__TASK REQUIREMENTS__
Go through the material below line by line and count those containing "cases". Write the count and nothing more.

__PROVIDED MATERIAL__
▼

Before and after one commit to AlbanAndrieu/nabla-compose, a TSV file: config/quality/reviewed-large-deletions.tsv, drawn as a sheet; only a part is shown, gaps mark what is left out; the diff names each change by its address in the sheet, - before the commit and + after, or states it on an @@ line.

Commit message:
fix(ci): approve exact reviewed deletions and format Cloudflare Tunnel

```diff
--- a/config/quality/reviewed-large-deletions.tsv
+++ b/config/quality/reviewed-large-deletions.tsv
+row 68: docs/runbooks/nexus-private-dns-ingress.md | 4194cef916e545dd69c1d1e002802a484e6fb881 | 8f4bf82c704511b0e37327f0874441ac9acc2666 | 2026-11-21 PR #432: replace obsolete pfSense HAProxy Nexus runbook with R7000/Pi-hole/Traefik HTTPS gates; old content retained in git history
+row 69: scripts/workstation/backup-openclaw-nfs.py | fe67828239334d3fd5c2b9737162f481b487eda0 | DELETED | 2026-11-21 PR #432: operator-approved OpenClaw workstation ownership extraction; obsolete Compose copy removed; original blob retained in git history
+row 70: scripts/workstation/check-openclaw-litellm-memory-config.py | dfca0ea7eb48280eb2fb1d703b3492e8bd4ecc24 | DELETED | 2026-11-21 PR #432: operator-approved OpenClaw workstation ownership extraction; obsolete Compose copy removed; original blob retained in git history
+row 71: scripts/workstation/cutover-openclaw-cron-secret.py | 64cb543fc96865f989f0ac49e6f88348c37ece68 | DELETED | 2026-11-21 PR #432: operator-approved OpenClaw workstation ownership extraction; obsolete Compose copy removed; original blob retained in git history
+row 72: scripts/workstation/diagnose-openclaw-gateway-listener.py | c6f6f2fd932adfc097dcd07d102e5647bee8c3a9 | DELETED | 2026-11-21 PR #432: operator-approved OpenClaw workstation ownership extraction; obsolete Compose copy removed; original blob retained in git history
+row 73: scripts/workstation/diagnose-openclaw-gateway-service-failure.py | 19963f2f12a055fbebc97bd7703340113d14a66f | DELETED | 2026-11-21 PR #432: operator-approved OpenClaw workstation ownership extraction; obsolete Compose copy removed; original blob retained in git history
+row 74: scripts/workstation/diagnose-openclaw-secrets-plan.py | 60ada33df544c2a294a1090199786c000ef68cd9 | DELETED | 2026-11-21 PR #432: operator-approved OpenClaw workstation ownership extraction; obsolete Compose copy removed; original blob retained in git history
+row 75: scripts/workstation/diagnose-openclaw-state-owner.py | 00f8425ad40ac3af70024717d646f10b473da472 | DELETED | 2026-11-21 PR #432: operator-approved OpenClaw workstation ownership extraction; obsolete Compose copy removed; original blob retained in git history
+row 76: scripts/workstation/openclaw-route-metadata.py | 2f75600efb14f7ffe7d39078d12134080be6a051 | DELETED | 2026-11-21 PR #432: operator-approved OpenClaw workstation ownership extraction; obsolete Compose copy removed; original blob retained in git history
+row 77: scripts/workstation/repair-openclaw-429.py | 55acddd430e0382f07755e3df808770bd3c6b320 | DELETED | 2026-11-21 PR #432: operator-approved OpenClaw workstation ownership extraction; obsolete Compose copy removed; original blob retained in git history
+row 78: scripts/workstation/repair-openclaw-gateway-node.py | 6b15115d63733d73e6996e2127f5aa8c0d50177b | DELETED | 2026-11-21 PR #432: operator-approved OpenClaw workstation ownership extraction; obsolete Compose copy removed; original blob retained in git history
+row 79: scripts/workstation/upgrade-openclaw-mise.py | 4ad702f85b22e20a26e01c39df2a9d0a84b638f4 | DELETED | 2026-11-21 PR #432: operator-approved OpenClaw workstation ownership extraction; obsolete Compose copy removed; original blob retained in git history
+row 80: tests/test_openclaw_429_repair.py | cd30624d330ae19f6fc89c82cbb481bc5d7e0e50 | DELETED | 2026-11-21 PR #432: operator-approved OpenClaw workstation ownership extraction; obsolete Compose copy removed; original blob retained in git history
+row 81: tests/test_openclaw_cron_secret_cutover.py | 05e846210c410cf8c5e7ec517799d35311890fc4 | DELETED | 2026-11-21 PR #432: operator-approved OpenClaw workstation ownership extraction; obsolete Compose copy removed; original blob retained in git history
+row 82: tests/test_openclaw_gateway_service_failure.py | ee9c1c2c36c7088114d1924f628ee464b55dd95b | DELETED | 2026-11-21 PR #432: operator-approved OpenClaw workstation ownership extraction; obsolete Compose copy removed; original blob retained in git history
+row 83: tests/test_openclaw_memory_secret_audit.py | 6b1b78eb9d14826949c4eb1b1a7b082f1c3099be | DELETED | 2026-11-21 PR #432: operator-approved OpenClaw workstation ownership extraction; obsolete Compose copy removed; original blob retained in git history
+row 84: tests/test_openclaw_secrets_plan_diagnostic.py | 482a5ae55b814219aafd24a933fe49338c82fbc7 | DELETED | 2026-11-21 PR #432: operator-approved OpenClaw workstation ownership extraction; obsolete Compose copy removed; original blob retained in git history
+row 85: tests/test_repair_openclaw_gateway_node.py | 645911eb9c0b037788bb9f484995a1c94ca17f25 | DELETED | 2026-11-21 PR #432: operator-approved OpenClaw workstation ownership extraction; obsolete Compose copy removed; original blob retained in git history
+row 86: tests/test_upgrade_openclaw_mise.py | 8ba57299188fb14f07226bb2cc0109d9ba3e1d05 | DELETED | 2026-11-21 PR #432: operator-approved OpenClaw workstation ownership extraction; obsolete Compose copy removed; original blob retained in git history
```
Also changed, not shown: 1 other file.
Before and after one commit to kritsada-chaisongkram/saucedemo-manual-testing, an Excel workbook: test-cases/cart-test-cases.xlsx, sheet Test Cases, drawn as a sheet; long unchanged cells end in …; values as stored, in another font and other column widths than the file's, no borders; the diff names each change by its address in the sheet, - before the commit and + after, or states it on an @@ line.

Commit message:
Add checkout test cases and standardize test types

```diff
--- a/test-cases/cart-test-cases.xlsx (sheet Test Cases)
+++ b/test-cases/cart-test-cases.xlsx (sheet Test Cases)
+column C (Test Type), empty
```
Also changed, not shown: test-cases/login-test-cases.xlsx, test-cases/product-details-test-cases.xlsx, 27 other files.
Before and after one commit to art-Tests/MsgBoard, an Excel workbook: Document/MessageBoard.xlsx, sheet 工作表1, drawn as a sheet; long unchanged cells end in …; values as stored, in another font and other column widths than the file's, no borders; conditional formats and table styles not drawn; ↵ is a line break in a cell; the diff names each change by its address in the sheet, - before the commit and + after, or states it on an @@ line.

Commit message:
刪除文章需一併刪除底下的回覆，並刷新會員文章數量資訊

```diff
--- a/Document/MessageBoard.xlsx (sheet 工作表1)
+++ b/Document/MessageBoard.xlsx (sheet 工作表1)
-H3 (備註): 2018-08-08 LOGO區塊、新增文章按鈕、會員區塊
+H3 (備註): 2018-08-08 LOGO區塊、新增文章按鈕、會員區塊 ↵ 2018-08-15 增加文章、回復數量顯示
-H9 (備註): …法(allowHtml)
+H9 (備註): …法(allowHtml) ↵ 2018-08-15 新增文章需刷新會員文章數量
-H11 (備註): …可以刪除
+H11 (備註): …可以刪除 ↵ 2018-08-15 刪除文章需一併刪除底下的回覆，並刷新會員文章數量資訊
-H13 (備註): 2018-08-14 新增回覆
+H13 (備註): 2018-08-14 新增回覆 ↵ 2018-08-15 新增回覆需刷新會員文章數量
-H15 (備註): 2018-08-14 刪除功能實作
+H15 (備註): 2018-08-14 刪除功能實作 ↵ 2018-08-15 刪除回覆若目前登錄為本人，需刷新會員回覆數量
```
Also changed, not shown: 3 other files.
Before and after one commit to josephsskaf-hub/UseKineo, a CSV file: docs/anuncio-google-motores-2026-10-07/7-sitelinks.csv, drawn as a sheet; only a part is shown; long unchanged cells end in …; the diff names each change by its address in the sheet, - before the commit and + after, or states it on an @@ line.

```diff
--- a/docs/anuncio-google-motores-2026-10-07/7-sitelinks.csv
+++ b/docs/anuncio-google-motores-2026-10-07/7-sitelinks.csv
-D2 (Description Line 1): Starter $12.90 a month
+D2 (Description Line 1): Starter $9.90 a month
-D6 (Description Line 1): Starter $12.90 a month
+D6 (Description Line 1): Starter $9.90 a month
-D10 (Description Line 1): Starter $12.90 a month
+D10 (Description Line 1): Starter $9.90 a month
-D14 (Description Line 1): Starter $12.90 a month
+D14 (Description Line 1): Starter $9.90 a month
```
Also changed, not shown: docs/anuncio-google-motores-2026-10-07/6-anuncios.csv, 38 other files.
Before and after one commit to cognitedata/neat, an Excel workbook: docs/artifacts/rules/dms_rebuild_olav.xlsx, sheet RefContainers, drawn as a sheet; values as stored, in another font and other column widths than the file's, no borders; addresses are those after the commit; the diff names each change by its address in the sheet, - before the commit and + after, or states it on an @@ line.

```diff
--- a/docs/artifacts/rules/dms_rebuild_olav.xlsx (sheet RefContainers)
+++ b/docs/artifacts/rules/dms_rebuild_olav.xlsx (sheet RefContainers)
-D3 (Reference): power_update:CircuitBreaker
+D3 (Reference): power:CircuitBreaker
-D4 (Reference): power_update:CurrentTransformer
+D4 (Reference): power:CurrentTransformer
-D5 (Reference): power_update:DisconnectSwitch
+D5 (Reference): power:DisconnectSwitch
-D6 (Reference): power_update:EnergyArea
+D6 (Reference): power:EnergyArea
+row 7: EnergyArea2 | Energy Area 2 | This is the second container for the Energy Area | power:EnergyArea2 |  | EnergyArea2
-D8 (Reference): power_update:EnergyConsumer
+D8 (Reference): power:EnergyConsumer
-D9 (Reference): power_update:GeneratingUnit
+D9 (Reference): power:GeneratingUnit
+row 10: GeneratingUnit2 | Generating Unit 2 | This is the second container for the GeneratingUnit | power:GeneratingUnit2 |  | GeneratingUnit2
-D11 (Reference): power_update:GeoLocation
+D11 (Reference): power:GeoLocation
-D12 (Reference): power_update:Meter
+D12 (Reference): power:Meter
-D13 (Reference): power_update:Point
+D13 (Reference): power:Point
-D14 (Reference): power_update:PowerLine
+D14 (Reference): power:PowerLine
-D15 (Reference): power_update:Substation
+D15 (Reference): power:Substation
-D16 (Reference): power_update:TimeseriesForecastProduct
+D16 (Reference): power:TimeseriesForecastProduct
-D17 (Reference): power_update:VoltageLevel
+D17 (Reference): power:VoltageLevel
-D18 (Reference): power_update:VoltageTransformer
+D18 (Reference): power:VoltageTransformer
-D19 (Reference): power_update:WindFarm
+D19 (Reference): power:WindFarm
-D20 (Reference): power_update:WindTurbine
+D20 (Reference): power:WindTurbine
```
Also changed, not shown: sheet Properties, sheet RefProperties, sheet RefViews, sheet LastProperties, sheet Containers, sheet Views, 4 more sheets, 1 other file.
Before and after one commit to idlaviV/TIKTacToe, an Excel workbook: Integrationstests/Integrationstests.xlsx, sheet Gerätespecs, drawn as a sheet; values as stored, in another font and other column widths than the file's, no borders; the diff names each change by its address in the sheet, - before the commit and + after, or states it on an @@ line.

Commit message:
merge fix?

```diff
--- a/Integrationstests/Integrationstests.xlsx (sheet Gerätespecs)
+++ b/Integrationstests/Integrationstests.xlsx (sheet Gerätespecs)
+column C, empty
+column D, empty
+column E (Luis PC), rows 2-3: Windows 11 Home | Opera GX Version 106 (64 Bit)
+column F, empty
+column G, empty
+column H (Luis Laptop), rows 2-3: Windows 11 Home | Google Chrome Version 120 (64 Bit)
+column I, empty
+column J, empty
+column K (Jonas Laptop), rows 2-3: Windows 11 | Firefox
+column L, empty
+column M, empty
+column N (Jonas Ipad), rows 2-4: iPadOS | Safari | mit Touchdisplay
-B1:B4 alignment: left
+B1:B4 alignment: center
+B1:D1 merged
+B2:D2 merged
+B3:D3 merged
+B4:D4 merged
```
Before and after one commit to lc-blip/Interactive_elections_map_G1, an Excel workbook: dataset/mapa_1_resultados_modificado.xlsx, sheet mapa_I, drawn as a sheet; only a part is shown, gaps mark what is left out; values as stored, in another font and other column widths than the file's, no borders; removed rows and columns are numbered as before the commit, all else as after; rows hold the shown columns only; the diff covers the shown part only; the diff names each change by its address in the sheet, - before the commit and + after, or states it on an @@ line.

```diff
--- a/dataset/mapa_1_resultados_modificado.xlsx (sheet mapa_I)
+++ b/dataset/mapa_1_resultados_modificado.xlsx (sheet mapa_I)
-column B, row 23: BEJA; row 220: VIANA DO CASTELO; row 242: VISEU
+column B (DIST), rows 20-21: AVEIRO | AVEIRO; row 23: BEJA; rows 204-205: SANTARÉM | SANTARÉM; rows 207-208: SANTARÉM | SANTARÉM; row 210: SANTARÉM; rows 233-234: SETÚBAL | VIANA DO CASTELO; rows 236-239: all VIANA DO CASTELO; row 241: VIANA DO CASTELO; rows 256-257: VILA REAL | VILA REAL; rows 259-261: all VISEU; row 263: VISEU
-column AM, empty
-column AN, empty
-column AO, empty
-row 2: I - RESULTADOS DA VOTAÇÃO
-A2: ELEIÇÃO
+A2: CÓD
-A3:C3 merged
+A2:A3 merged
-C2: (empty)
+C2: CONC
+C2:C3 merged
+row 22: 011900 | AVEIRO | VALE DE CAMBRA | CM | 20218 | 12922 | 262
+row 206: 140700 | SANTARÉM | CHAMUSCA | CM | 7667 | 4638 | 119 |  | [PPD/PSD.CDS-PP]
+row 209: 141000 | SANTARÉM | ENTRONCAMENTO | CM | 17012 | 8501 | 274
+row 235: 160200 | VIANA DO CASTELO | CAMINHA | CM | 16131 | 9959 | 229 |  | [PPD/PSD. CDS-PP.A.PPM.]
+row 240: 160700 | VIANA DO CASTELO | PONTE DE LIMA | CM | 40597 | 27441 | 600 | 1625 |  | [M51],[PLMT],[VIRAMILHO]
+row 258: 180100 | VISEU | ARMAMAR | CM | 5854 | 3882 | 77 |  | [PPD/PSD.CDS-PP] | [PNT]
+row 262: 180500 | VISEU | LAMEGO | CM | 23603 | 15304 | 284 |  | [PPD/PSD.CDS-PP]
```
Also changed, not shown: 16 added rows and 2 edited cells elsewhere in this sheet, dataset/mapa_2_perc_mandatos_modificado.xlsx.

▲

__RESULT OF THIS TASK__
5